Contrary to our contemporary deflation-phobes, the secular fall in prices under the classical gold standard did not inhibit economic growth in the U.S. In fact deflation coincided with spectacular transformation of the United States from an agrarian economy in 1800 to the greatest industrial power on earth by the eve of World War One.
Last time they brought in EPI’s Josh Bivens as a counterpoint to the Lincoln Unmasked guy. Not so this time. This time it is 100% gold bug. (Should they bring in a Marxist for proper balance?)
And there isn’t any actual discussion of whether or not supply and demand dynamics, particularly from China, are impacting prices. Runaway inflation is just assumed, even though if you bet on that two years ago you would have lost your shirt.

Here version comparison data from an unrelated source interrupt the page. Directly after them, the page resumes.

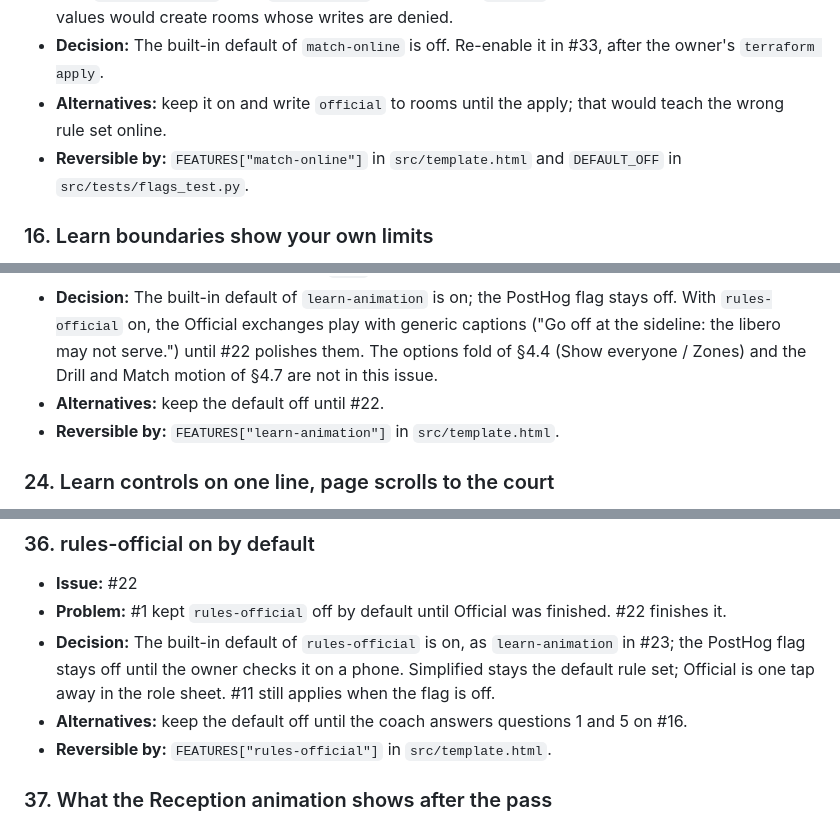
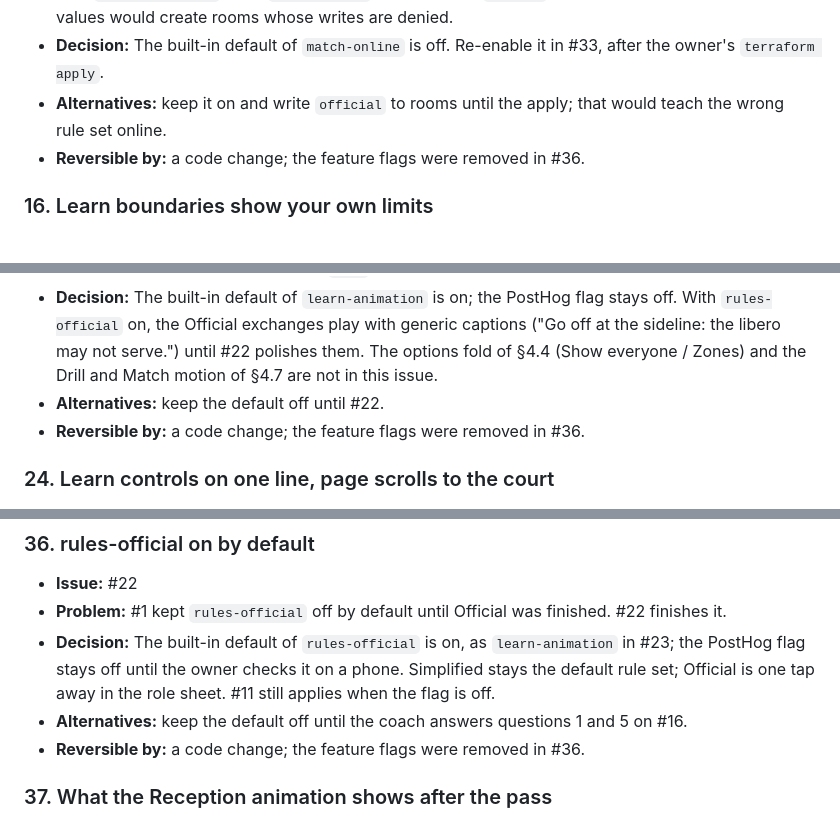
Before and after one commit to xSzpo/volleyball_positions, a Markdown page: docs/knowledge-gaps.md, 3 parts joined by grey strips. Drawn GitHub-style.

Commit message:
Point the old flag reversals at #36

```diff
--- a/docs/knowledge-gaps.md
+++ b/docs/knowledge-gaps.md
@@ -122,7 +122,7 @@ them after deploy; each entry says what to change to reverse it.
 - **Problem:** The live Realtime Database rules reject the role `MB` and `rulesMode` `simple` until the owner runs `terraform apply`. With `match-online` on by default, `file://` and any client without PostHog values would create rooms whose writes are denied.
 - **Decision:** The built-in default of `match-online` is off. Re-enable it in #33, after the owner's `terraform apply`.
 - **Alternatives:** keep it on and write `official` to rooms until the apply; that would teach the wrong rule set online.
-- **Reversible by:** `FEATURES["match-online"]` in `src/template.html` and `DEFAULT_OFF` in `src/tests/flags_test.py`.
+- **Reversible by:** a code change; the feature flags were removed in #36.
 
 ### 16. Learn boundaries show your own limits
 
@@ -188,7 +188,7 @@ them after deploy; each entry says what to change to reverse it.
 - **Problem:** The plan ships the animation "for Simplified first" but `rules-official` is off by default, so only Simplified is reachable without `?ff=`.
 - **Decision:** The built-in default of `learn-animation` is on; the PostHog flag stays off. With `rules-official` on, the Official exchanges play with generic captions ("Go off at the sideline: the libero may not serve.") until #22 polishes them. The options fold of §4.4 (Show everyone / Zones) and the Drill and Match motion of §4.7 are not in this issue.
 - **Alternatives:** keep the default off until #22.
-- **Reversible by:** `FEATURES["learn-animation"]` in `src/template.html`.
+- **Reversible by:** a code change; the feature flags were removed in #36.
 
 ### 24. Learn controls on one line, page scrolls to the court
 
@@ -295,7 +295,7 @@ them after deploy; each entry says what to change to reverse it.
 - **Problem:** #1 kept `rules-official` off by default until Official was finished. #22 finishes it.
 - **Decision:** The built-in default of `rules-official` is on, as `learn-animation` in #23; the PostHog flag stays off until the owner checks it on a phone. Simplified stays the default rule set; Official is one tap away in the role sheet. #11 still applies when the flag is off.
 - **Alternatives:** keep the default off until the coach answers questions 1 and 5 on #16.
-- **Reversible by:** `FEATURES["rules-official"]` in `src/template.html`.
+- **Reversible by:** a code change; the feature flags were removed in #36.
 
 ### 37. What the Reception animation shows after the pass
 
```
Also changed, not shown: other parts of docs/knowledge-gaps.md (+1 -1 lines).
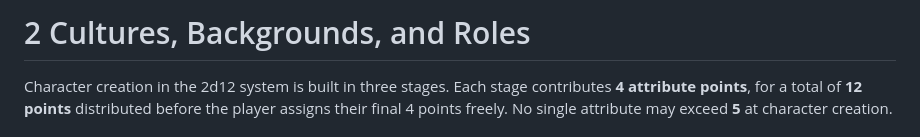
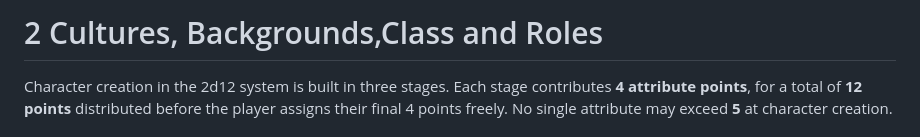
Before and after one commit to SkroxiousDM/2d12GameSystem, a Markdown page: docs/02-cultures-backgrounds-and-roles.md, the part around one of its changes. Drawn GitHub-style.

```diff
--- a/docs/02-cultures-backgrounds-and-roles.md
+++ b/docs/02-cultures-backgrounds-and-roles.md
@@ -1,4 +1,4 @@
-# 2 Cultures, Backgrounds, and Roles
+# 2 Cultures, Backgrounds,Class and Roles
 
 Character creation in the 2d12 system is built in three stages. Each stage contributes **4 attribute points**, for a total of **12 points** distributed before the player assigns their final 4 points freely. No single attribute may exceed **5** at character creation.
 
```
Also changed, not shown: other parts of docs/02-cultures-backgrounds-and-roles.md (+7 -6 lines).
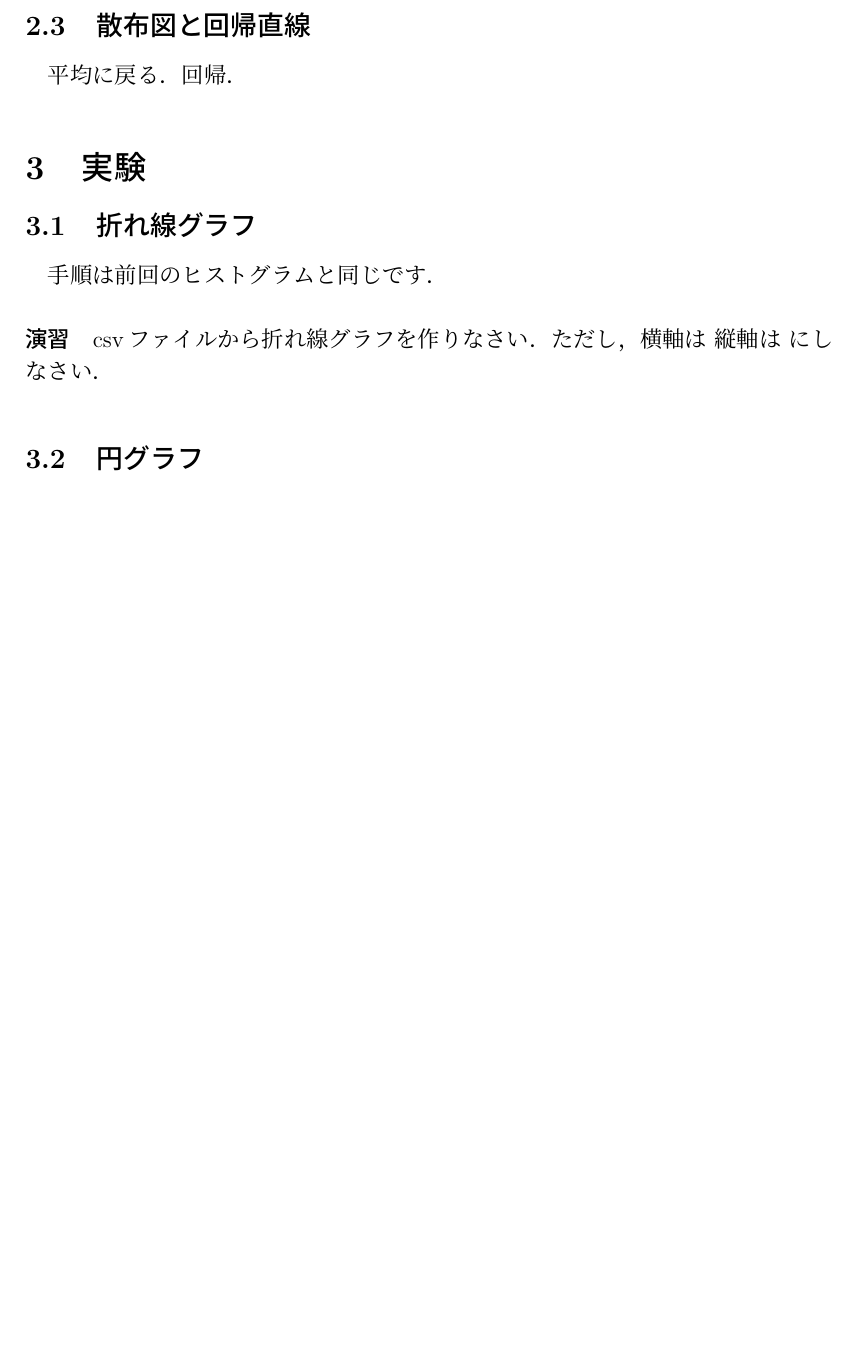
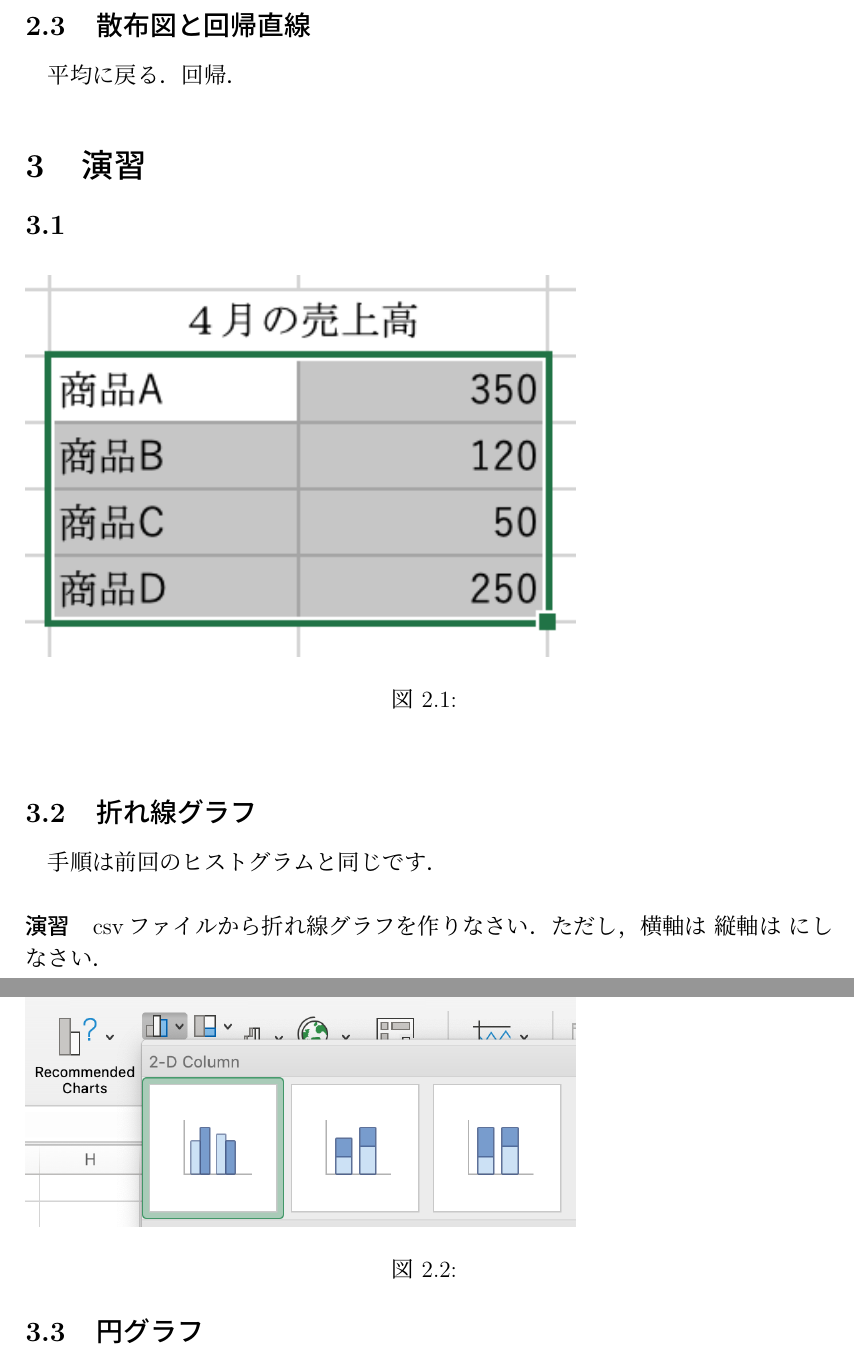
Before and after one commit to KazuhisaFujita/BasicStatisticsUsingExcel, a LaTeX document (statistics_ex.tex): part of page 8 of 9 before the commit and two parts of pages 8 and 9 of 10 after it, the two joined at a grey line, cut so that both start at the same text, the shorter picture padded with empty space. Compiled offline with pLaTeX and dvipdfmx.

Commit message:
図を追加

```diff
--- a/statistics_ex.tex
+++ b/statistics_ex.tex
@@ -287,7 +287,22 @@ csvデータから度数分布表を書け．
 平均に戻る．回帰．
 
 
-\section{実験}
+\section{演習}
+
+\subsection{}
+
+\begin{figure}[htbp]
+  \includegraphics[width=10cm]{bar1.png}
+  \caption{}
+  \label{fig:bar1}
+\end{figure}
+
+\begin{figure}[htbp]
+  \includegraphics[width=10cm]{bar2.png}
+  \caption{}
+  \label{fig:bar2}
+\end{figure}
+
 
 \subsection{折れ線グラフ}
 
```
Also changed, not shown: statistics_ex.pdf, statistics_ex.tex (2 more changed lines).
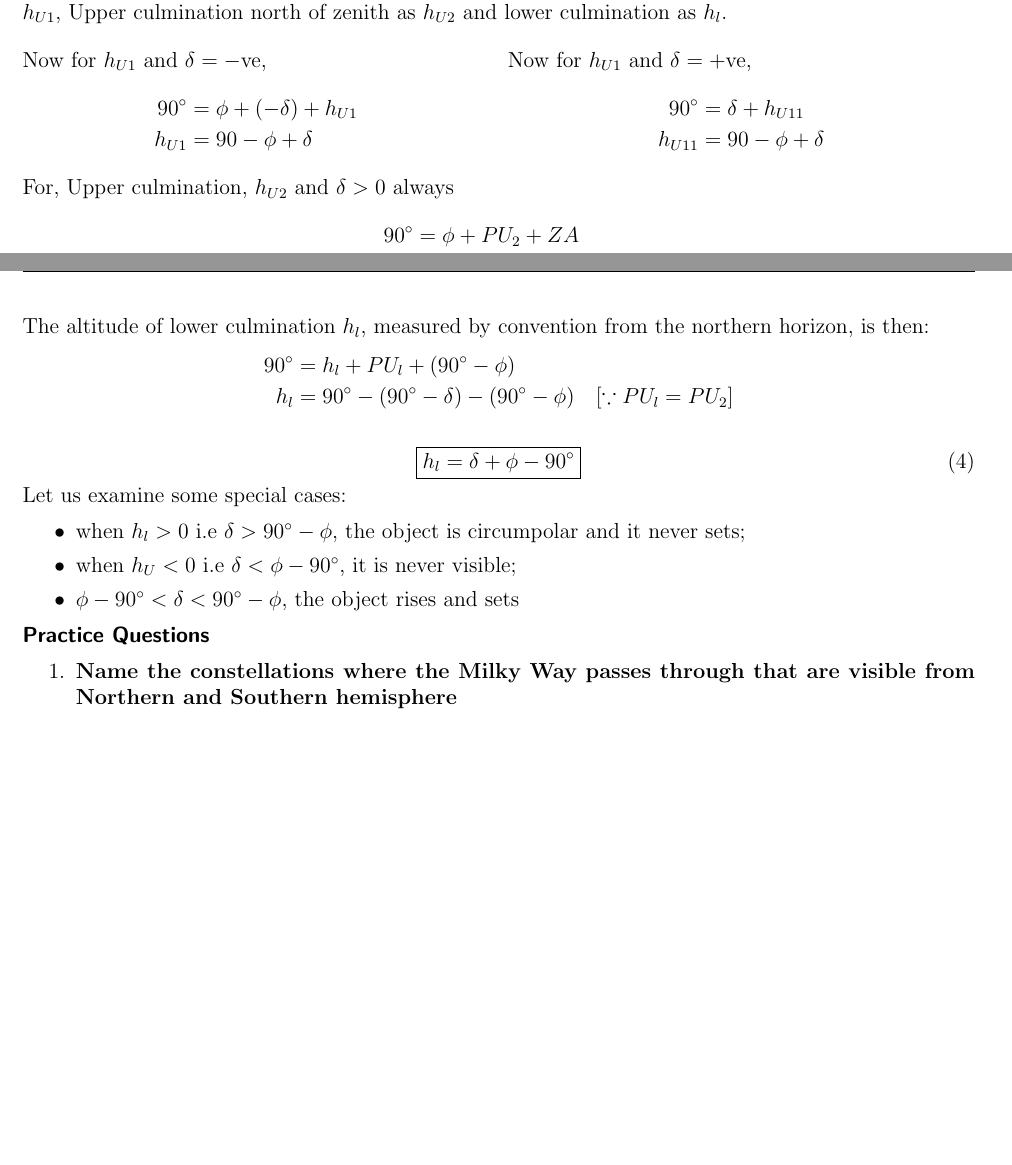
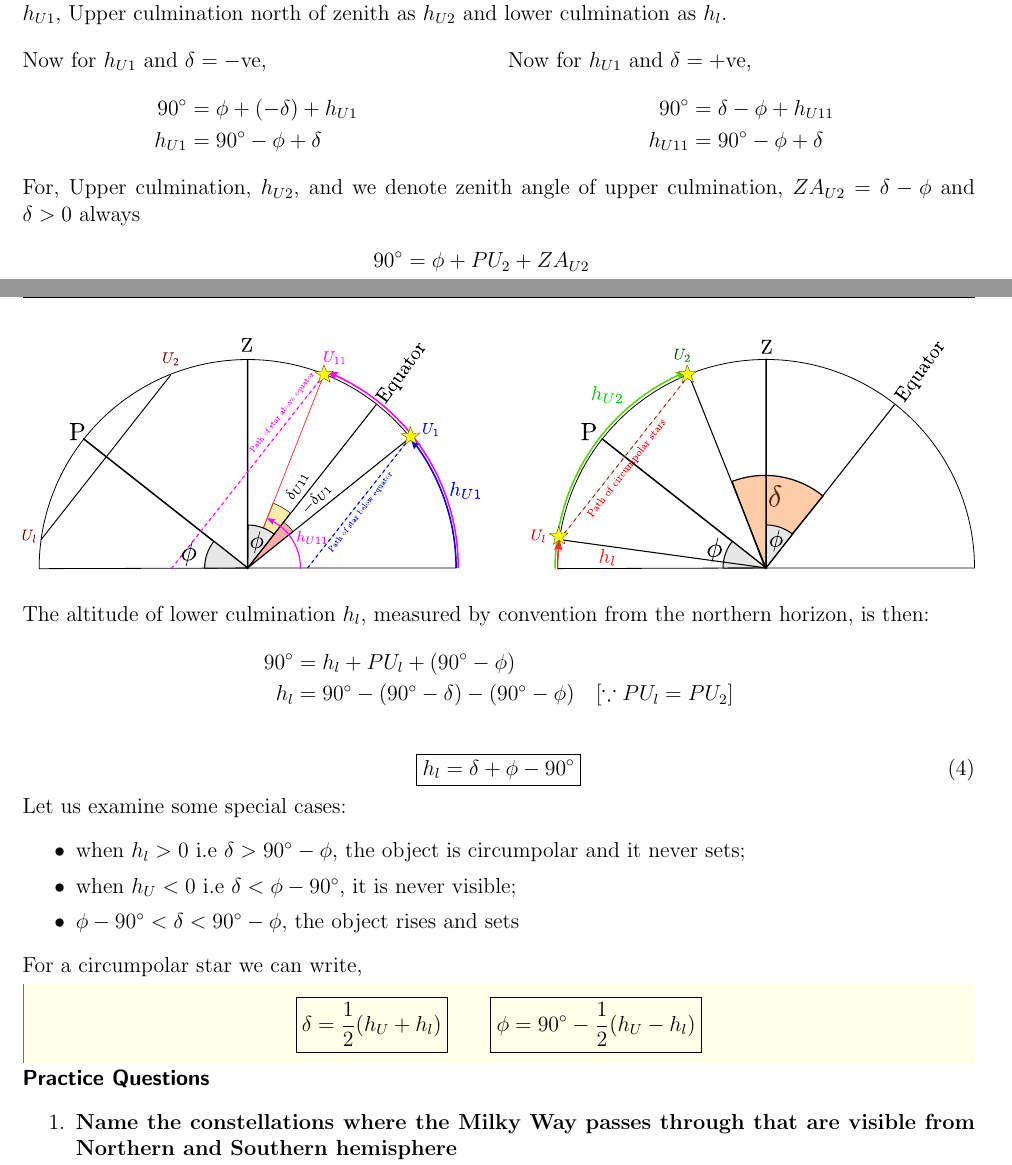
Before and after one commit to Rajit13/Star-Maps-101-and-Practices, a LaTeX paper (StarMaps101.tex): two parts of pages 63 and 64 of 113, joined at a grey line, cut so that both start at the same text, the shorter picture padded with empty space. Compiled offline with pdfLaTeX.

Commit message:
U/L culmination added

```diff
--- a/StarMaps101.tex
+++ b/StarMaps101.tex
@@ -1233,19 +1234,19 @@ I've used a 2D geometry of the situations described. I'll denote Upper culminati
 Now for $h_{U1}$ and $\delta=-\rm ve$,
 \begin{align*}
 	90^\circ &=\phi+ (-\delta)+ h_{U1}\\
-	h_{U1} &= 90-\phi+\delta
+	h_{U1} &= 90^\circ-\phi+\delta
 \end{align*}
 
 Now for $h_{U1}$ and $\delta=+\rm ve$,
 \begin{align*}
-	90^\circ &=\delta+ h_{U11}\\
-	h_{U11} &= 90-\phi+\delta
+	90^\circ &=\delta-\phi + h_{U11}\\
+	h_{U11} &= 90^\circ-\phi+\delta
 \end{align*}
 \end{multicols}
-For, Upper culmination, $h_{U2}$ and $\delta>0$ always
+For, Upper culmination, $h_{U2}$, and we denote zenith angle of upper culmination, $ZA_{U2}=\delta-\phi$ and $\delta>0$ always
 \begin{align*}
-	90^\circ &= \phi +PU_2+ZA\\
-	&= \underbrace{\phi+ (90^\circ-\delta)}_{h_{U2}}+ZA\\
+	90^\circ &= \phi +PU_2+ZA_{U2}\\
+	&= \underbrace{\phi+ (90^\circ-\delta)}_{h_{U2}}+ZA_{U2}\\
 	h_{U2} &=90-\delta +\phi
 \end{align*}
 
@@ -1256,6 +1259,12 @@ So we can write in total
 			90^\circ + \phi - \delta, & \text{if the object culminates north of zenith.}
 	\end{cases}}
 \end{equation}
+\end{defi}
+
+\begin{figure}[H]
+	\centering
+	\includegraphics[width=\linewidth]{circumpolar.pdf}
+\end{figure}
 
 The altitude of lower culmination $h_l$, measured by convention from the northern horizon, is then:
 \begin{align*}
@@ -1273,6 +1282,10 @@ Let us examine some special cases:
 	\item when $h_U<0$ i.e $\delta <\phi-90^\circ$, it is never visible;
 	\item $\phi-90^\circ <\delta<90^\circ-\phi$, the object rises and sets
 \end{itemize}
+For a circumpolar star we can write,
+\begin{defi}
+\[\boxed{\delta=\frac{1}{2}(h_U+h_l)}\quad\quad\boxed{\phi=90^\circ- \frac{1}{2}(h_U-h_l)}\]
+\end{defi}
 
 \textsf{\textbf{Practice Questions}}
 \begin{enumerate}
@@ -1289,7 +1302,7 @@ Let us examine some special cases:
 	\begin{sol}
 		- Virgo (Vir), Serpens (Ser), Ophiuchus (Oph), Aquila (Aql), Aquarius (Aqr), Pisces (Psc), Cetus (Cet), Libra (Lib), Hercules (Her), Scutum (Sct), Delphinus (Del), Equuleus (Equ), Pegasus (Peg).
 	\end{sol}
-
+	\clearpage
 	\item \textbf{How to find/point at the vernal equinox?}
 	\begin{sol}
 		- The vernal equinox is located slightly south of the circlet of Pisces. There is no bright star near its exact location hence it can be identified only through practice.
```
Also changed, not shown: images/circumpolar.pdf (added), StarMaps101.tex (43 more changed lines), 1 other file.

Now whatever, it’s just a panel. But notice how this makes the “normal” extreme right-wing look downright sensible? Statements a step to the mainstream from Paul’s group, statements like QEII is a dangerous scheme, that our level of unemployment is natural, that we need to appease imaginary confidence fairies, that the bond market is more confident of our long-term deficits because we have finally brought the hammer down on spending for the Special Olympics and put them in check, and that the Federal Reserve should have no mandate towards employment, now look that much more sensible.